Financial Transaction Tax: France and Germany issue an outline of proposed financial transaction tax to be implemented in the European Union

Sullivan & Cromwell LLP - September 12, 2011

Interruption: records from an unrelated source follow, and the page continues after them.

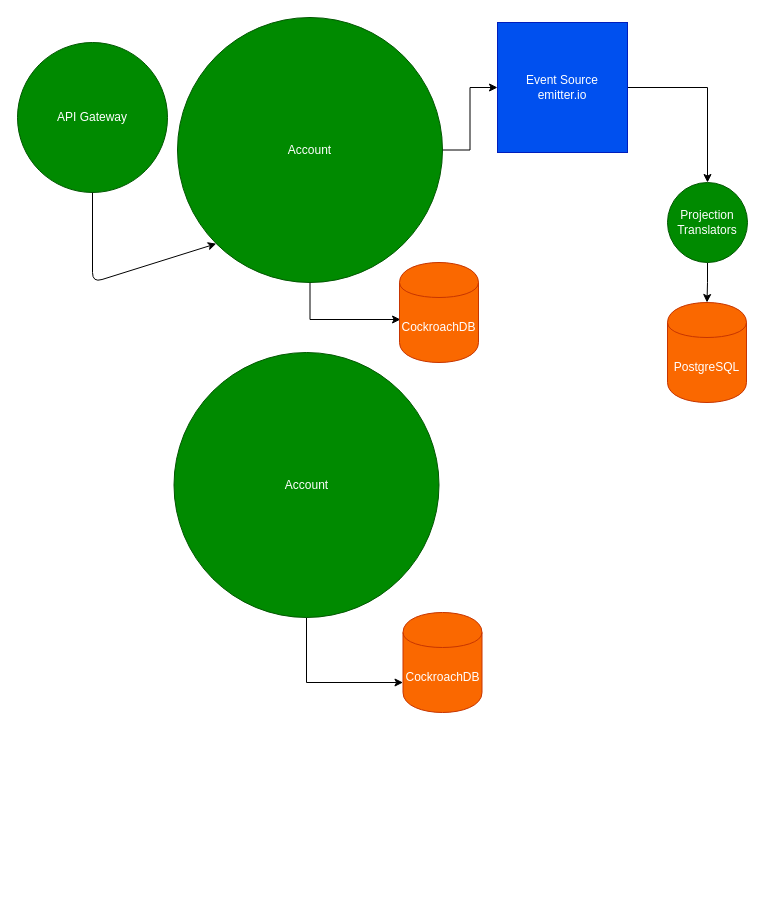
Above: Untitled Diagram.drawio in NarsilWorks-Inc/assorteddocs (draw.io), before the change. Source tidied: cells renumbered, new cells numbered last; positions are measured from the earlier drawing's top-left corner, leaving out a move shared by most shapes. Both pictures are drawn from the tidied source at 100%, with x=0, y=0 at pixel (17, 17).
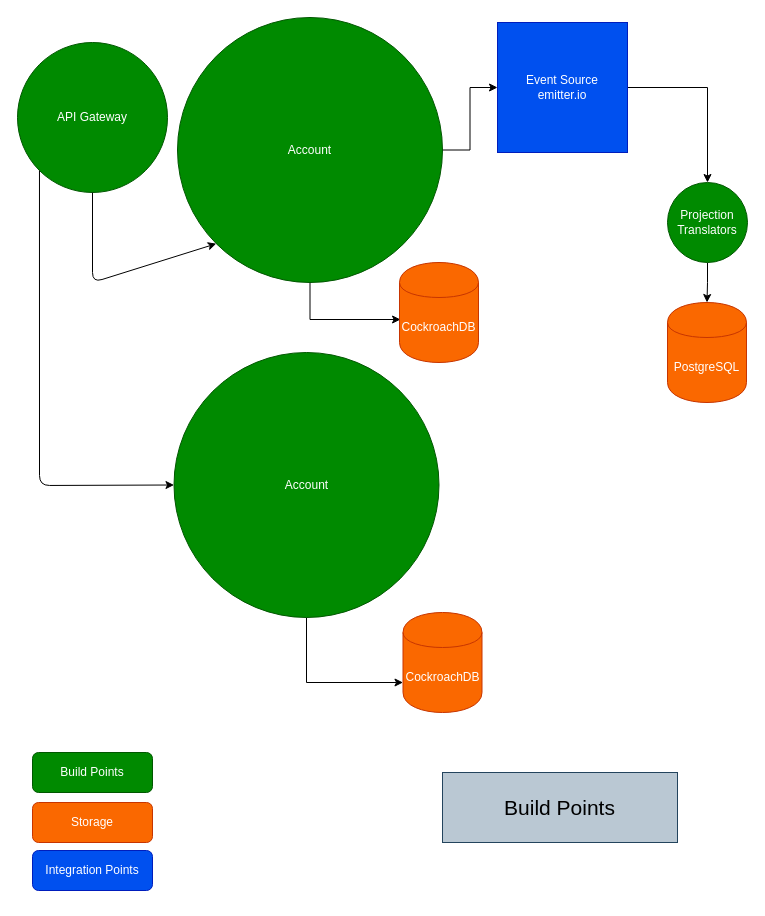
The same diagram, later.

Unchanged cells that the change refers to:
```xml
<mxCell id="5" value="API Gateway" style="ellipse;whiteSpace=wrap;html=1;fillColor=#008a00;strokeColor=#005700;fontColor=#ffffff;" parent="1" vertex="1">
  <mxGeometry y="25" width="150" height="150" as="geometry" />
</mxCell>
<mxCell id="14" value="Account" style="ellipse;whiteSpace=wrap;html=1;fillColor=#008a00;strokeColor=#005700;fontColor=#ffffff;" parent="1" vertex="1">
  <mxGeometry x="156.5" y="335" width="265" height="265" as="geometry" />
</mxCell>
```

The edit, as a diff of the source:
```diff
@@
+    <mxCell id="16" style="endArrow=classic;html=1;exitX=0;exitY=1;exitDx=0;exitDy=0;entryX=0;entryY=0.5;entryDx=0;entryDy=0;" parent="1" edge="1" source="5" target="14">
+      <mxGeometry relative="1" as="geometry">
+        <Array as="points">
+          <mxPoint x="22" y="468" />
+        </Array>
+      </mxGeometry>
+    </mxCell>
+    <mxCell id="17" value="Build Points" style="rounded=1;whiteSpace=wrap;html=1;fillColor=#008a00;strokeColor=#005700;fontColor=#ffffff;" parent="1" vertex="1">
+      <mxGeometry x="15" y="735" width="120" height="40" as="geometry" />
+    </mxCell>
+    <mxCell id="18" value="Storage" style="rounded=1;whiteSpace=wrap;html=1;fillColor=#fa6800;strokeColor=#C73500;fontColor=#ffffff;" parent="1" vertex="1">
+      <mxGeometry x="15" y="785" width="120" height="40" as="geometry" />
+    </mxCell>
+    <mxCell id="19" value="Integration Points" style="rounded=1;whiteSpace=wrap;html=1;fillColor=#0050ef;strokeColor=#001DBC;fontColor=#ffffff;" parent="1" vertex="1">
+      <mxGeometry x="15" y="833" width="120" height="40" as="geometry" />
+    </mxCell>
+    <mxCell id="20" style="edgeStyle=orthogonalEdgeStyle;rounded=0;orthogonalLoop=1;jettySize=auto;html=1;exitX=0.5;exitY=1;exitDx=0;exitDy=0;" parent="1" edge="1" source="19" target="19">
+      <mxGeometry relative="1" as="geometry" />
+    </mxCell>
+    <mxCell id="21" value="Build Points" style="text;html=1;strokeColor=#23445d;fillColor=#bac8d3;align=center;verticalAlign=middle;whiteSpace=wrap;rounded=0;fontFamily=Helvetica;fontSize=21;" parent="1" vertex="1">
+      <mxGeometry x="425" y="755" width="235" height="70" as="geometry" />
+    </mxCell>
```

Following an announcement made by President Sarkozy and Chancellor Merkel in August 2011, the outline of a proposed financial transaction tax (“FTT”) was released on September 9, 2011 in a letter sent by France’s and Germany’s Ministers of Finance to the EU Commission (the “Letter”). The Letter calls for the implementation of the FTT at the European level first, stating that “the European Union should lead the global mobilization on this issue”. The FTT would be applicable to all types of financial transactions, except for transactions that are viewed as “non-speculative” such as loans or transactions on primary equity markets. Financial transactions would be subject to the FTT when at least one counterparty is located in the EU. The Letter sets forth several proposals for the definition of the tax base, which could be different for different types of instruments. The Letter does not provide guidance on applicable tax rates. However, the European Commissioner for taxation Algirdas Semeta indicated that a tax of 0.1% (and 0.01% on derivatives) would be low enough so as not to trigger avoidance measures. The FTT would be collected by financial intermediaries and central depositaries/clearing houses. The UK Chancellor indicated on September 10, 2011 that he would oppose a new European tax on financial transactions. However, Germany’s Wolfgang Schaüble has said in the past that the FTT may be implemented in the euro zone first. The EU Commission will propose a draft proposal on the FTT in early October.